#### ACTION ITEM
Look through the material below and copy every line containing the word "intake".

....................

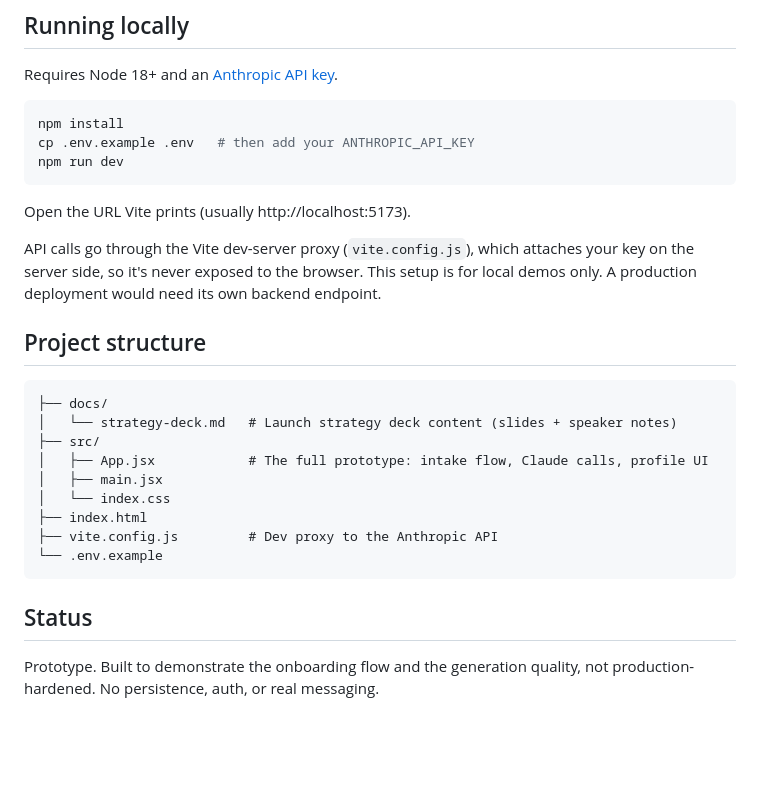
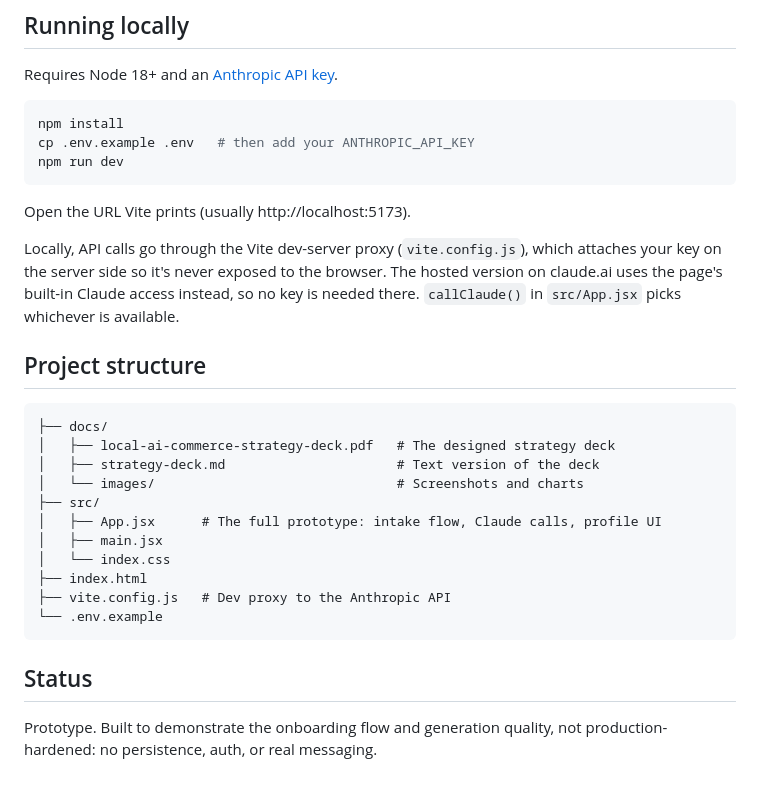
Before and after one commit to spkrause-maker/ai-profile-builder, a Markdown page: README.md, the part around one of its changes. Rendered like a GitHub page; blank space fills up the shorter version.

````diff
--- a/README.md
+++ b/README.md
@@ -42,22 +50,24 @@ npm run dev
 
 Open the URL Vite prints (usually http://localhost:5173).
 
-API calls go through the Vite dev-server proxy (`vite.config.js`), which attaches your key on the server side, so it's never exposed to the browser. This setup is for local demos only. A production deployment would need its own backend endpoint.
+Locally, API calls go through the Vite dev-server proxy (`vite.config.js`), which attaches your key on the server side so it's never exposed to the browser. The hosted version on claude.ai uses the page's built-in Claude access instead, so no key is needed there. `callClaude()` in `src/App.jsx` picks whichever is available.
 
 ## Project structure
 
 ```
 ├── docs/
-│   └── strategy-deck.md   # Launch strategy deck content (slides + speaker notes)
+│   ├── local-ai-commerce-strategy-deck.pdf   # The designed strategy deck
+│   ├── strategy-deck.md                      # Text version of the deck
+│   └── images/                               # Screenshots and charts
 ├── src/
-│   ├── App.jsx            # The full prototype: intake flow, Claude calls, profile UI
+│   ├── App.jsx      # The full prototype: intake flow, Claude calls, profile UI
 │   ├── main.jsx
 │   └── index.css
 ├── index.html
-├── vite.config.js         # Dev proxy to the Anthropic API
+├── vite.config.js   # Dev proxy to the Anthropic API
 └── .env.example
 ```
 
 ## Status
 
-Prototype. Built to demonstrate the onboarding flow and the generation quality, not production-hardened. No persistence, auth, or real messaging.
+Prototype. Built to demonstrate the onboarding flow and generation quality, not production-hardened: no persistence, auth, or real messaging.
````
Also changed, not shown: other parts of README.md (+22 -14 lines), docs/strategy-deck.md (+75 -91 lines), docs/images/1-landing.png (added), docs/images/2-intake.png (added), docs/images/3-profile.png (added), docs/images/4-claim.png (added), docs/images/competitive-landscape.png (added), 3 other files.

....................

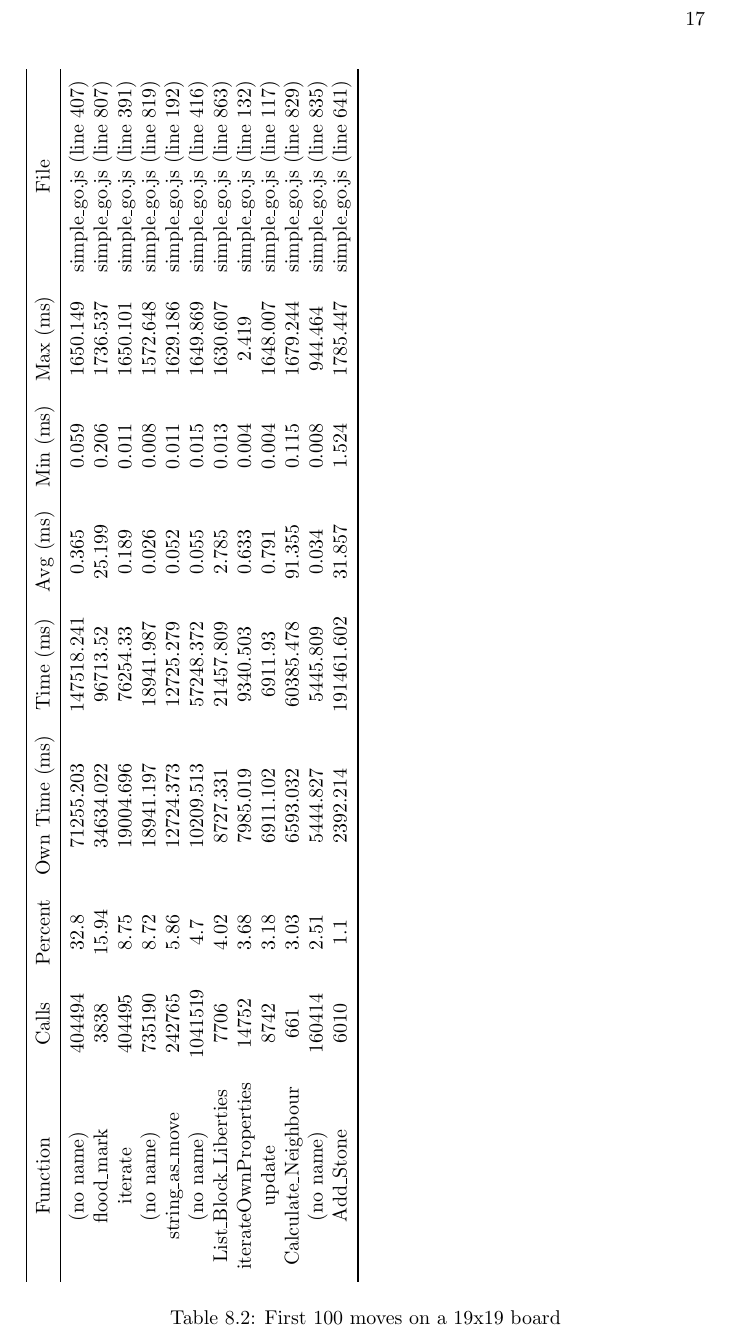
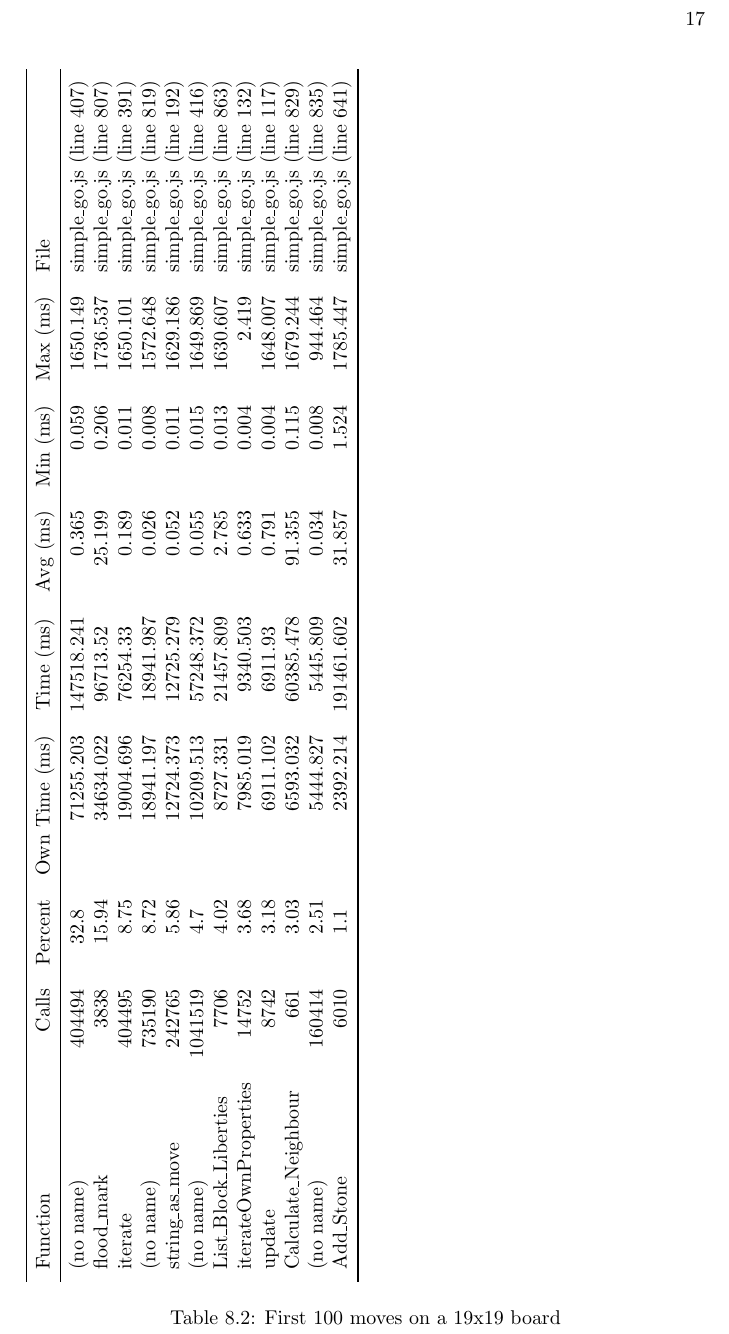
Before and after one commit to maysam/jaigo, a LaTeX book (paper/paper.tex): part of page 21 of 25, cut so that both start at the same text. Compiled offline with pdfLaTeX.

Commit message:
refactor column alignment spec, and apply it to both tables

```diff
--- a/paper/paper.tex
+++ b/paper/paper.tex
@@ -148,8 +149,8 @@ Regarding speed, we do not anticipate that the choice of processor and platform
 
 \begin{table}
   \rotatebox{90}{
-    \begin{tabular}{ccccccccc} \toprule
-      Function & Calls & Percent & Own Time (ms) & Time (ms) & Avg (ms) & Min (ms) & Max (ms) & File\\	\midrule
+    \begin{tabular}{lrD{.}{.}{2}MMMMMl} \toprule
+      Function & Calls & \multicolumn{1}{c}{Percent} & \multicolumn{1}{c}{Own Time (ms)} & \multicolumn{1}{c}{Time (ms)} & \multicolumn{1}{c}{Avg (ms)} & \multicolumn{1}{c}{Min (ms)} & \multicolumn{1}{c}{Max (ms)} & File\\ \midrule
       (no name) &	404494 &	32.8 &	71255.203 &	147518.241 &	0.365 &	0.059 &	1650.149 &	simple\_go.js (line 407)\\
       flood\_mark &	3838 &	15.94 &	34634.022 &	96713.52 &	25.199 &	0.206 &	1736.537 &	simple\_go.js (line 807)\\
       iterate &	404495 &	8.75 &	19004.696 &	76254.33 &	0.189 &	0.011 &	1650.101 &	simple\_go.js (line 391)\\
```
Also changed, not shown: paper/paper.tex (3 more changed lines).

....................

#### EXPECTED ANSWER
-│   ├── App.jsx            # The full prototype: intake flow, Claude calls, profile UI
+│   ├── App.jsx      # The full prototype: intake flow, Claude calls, profile UI
Also changed, not shown: other parts of README.md (+22 -14 lines), docs/strategy-deck.md (+75 -91 lines), docs/images/1-landing.png (added), docs/images/2-intake.png (added), docs/images/3-profile.png (added), docs/images/4-claim.png (added), docs/images/competitive-landscape.png (added), 3 other files.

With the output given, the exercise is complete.